ExSTraCS 2.0: a scalable Michigan-style classifier system for detecting, modeling, and characterizing heterogeneity and epistasis

  • Ryan J. Urbanowicz and Jason H. Moore (January 3-7, 2010) Big Island, Hawaii
  • Pacific Symposium on Biocomputing

A flexible learning classifier system for classification and data mining in genetic epidemiology

  • Ryan J. Urbanowicz and Jason H. Moore (October 18-20, 2012) Stevenson, Washington
  • International Genetic Epidemiology Society Meeting

Genetic heterogeneity detection using a learning classifier system

  • Ryan J. Urbanowicz and Jason H. Moore (October 11-15, 2011) Montreal Canada
  • American Society of Human Genetics Conference

A fast, direct algorithm for generating pure, strict, epistatic models with random architectures

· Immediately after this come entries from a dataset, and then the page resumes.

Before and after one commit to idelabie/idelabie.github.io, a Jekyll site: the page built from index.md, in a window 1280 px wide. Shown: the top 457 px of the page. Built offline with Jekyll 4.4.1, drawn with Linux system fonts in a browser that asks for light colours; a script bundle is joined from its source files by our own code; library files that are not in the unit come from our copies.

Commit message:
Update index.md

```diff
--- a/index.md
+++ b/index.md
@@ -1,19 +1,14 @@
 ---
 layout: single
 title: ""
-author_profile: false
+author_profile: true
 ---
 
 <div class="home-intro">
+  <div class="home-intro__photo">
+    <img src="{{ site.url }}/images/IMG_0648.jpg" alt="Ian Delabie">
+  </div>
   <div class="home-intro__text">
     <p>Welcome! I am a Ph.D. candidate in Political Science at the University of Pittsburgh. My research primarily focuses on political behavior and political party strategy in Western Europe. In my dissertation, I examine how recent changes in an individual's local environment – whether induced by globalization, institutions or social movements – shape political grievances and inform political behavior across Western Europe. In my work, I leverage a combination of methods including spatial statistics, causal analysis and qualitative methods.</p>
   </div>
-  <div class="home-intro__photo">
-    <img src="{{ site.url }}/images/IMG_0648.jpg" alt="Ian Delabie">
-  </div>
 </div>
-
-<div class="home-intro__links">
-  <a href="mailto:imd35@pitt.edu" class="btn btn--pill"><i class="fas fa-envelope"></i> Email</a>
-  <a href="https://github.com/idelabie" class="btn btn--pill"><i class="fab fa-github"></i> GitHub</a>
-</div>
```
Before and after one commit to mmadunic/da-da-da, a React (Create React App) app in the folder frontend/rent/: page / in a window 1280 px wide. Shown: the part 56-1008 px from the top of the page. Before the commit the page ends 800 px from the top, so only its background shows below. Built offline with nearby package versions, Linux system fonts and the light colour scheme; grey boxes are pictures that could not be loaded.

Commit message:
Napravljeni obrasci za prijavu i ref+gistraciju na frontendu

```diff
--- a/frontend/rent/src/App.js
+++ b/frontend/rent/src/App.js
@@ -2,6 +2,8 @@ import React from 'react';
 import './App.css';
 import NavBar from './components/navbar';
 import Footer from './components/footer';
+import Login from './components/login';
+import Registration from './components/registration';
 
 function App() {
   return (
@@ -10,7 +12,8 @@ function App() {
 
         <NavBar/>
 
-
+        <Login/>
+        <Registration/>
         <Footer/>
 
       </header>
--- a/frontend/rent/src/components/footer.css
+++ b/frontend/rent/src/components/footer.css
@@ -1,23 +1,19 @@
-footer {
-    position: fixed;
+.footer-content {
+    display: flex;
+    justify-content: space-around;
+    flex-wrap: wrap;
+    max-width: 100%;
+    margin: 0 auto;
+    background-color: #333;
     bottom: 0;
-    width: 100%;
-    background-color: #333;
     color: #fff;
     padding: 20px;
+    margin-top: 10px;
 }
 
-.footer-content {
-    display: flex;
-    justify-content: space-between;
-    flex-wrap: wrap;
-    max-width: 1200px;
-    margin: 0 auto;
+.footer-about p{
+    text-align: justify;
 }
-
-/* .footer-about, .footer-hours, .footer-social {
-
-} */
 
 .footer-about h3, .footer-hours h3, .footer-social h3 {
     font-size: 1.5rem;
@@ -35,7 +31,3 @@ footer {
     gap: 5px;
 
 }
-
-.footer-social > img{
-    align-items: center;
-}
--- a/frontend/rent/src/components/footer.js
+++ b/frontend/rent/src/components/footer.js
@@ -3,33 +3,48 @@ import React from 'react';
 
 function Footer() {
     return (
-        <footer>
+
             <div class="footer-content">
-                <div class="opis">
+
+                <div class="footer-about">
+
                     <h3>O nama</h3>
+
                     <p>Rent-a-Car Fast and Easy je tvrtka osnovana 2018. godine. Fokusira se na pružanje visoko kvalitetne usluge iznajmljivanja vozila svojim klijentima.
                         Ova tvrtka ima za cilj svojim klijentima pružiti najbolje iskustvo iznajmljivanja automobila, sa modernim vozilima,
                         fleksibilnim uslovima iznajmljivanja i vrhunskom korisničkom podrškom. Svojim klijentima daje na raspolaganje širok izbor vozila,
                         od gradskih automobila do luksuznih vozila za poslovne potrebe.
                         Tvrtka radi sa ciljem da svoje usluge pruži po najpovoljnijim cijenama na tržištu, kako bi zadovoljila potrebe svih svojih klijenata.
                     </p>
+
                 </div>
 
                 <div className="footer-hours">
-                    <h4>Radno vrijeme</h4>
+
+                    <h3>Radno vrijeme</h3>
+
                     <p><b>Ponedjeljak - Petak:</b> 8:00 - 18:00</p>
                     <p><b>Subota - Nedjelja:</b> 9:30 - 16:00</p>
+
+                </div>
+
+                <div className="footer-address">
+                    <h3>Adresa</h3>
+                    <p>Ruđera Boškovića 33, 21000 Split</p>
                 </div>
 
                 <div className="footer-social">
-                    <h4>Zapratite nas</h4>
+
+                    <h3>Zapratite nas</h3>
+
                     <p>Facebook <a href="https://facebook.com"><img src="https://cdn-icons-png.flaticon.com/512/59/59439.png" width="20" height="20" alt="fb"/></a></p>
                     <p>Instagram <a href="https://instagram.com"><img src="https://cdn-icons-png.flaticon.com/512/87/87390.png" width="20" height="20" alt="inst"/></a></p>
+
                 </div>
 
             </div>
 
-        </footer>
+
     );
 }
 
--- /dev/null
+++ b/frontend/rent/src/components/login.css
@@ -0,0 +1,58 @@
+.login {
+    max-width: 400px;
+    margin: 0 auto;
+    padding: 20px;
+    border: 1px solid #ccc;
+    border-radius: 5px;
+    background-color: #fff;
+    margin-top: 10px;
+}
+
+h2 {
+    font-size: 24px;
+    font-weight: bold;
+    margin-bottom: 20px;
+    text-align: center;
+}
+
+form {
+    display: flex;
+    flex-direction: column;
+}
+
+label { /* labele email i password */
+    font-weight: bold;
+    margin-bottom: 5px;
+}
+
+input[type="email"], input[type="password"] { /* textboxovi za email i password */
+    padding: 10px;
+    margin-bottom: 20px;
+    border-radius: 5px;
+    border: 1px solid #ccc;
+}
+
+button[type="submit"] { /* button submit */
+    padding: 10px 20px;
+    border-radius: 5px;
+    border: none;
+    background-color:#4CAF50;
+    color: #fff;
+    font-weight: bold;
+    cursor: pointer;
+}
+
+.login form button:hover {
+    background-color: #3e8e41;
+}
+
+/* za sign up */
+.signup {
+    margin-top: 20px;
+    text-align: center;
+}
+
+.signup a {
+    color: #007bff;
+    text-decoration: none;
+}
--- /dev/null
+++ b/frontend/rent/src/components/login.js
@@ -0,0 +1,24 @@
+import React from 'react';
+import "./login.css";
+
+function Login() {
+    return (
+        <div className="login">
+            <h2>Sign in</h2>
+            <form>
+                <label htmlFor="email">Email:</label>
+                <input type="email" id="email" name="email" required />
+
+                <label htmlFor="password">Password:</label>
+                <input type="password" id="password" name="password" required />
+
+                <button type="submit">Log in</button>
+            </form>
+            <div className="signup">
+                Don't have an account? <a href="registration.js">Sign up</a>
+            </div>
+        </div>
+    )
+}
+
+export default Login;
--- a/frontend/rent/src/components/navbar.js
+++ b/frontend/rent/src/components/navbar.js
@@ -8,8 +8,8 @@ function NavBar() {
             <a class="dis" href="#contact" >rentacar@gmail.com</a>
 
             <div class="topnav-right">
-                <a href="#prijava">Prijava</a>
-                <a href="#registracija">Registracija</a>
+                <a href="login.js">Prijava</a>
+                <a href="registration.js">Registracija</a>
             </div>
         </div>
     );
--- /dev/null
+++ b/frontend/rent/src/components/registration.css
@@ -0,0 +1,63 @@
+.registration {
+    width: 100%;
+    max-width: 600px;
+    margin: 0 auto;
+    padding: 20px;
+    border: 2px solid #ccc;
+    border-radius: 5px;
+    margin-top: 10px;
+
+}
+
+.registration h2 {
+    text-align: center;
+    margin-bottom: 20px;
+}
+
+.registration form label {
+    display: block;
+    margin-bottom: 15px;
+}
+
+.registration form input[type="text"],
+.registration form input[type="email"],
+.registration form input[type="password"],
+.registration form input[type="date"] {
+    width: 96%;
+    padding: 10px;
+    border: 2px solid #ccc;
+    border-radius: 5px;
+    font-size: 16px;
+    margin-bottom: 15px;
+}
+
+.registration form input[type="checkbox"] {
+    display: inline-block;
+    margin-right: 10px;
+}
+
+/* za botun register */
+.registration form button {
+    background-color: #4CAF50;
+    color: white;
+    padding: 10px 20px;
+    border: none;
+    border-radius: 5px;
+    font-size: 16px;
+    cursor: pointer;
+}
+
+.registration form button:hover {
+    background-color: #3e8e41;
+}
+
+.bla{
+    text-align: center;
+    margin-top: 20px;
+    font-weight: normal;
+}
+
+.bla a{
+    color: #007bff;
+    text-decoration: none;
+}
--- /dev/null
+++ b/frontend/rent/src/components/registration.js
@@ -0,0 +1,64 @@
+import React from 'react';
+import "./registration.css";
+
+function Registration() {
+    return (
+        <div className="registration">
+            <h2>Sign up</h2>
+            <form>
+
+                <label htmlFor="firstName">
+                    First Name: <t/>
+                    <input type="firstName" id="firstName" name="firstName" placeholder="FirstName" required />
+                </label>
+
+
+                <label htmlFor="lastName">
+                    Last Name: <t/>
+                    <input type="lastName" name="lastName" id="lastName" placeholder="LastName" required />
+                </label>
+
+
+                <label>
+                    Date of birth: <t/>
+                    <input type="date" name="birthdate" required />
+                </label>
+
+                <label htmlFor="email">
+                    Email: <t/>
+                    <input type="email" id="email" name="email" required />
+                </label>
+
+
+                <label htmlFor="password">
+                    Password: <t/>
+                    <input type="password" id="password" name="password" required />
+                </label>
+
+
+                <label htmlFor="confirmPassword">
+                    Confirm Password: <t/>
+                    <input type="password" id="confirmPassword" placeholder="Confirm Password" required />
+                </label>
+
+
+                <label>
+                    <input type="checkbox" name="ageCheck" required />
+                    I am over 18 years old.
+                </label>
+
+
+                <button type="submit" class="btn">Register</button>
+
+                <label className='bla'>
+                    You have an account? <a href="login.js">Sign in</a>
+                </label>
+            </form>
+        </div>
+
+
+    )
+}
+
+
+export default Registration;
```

  • Ryan J. Urbanowicz, Jeff Kiralis, Jonathan Fisher, Nicholas Sinnott-Armstrong, Tamra Heberling, and Jason H. Moore (October 11-15, 2011) Montreal Canada
  • American Society of Human Genetics Conference

Modeling disease in the presence of genetic heterogeneity and epistasis: a learning classifier system approach

  • Ryan J. Urbanowicz and Jason H. Moore (January 4-8, 2010) Big Island, Hawaii
  • Pacific Symposium on Biocomputing

A learning classifier system approach to detecting and modeling genetic heterogeneity in the presence of epistasis

  • Ryan J. Urbanowicz and Jason H. Moore (July 8-12, 2009) Montreal, Canada
  • Genetic and Evolutionary Computing Conference (GECCO’09)

Genetics of cognitive decline post cancer chemotherapy: DNA repair genes

  • Tim Ahles, Andrew Saykin, Brenna McDonald, Harker Rhodes, Jason Moore, Ryan J. Urbanowicz, Gregory Tsongalis, and Tor Tosteson (November 7-9, 2008) Washington, D.C.
  • National Cancer Institute Translational Science Meeting

Data-driven constructive induction MDR for genetic heterogeneity

  • Ryan J. Urbanowicz, Delany Granizo-MacKenzie, and Jason H. Moore (November 11-15, 2008) Philadelphia, PA
  • American Society of Human Genetics Annual Meeting

Mask Functions for the Symbolic Modeling of Episasis

  • Ryan J. Urbanowicz, Bill White, Nate Barney, and Jason H. Moore (January 3-7, 2007) Maui, Hawaii
  • Pacific Symposium on Biocomputing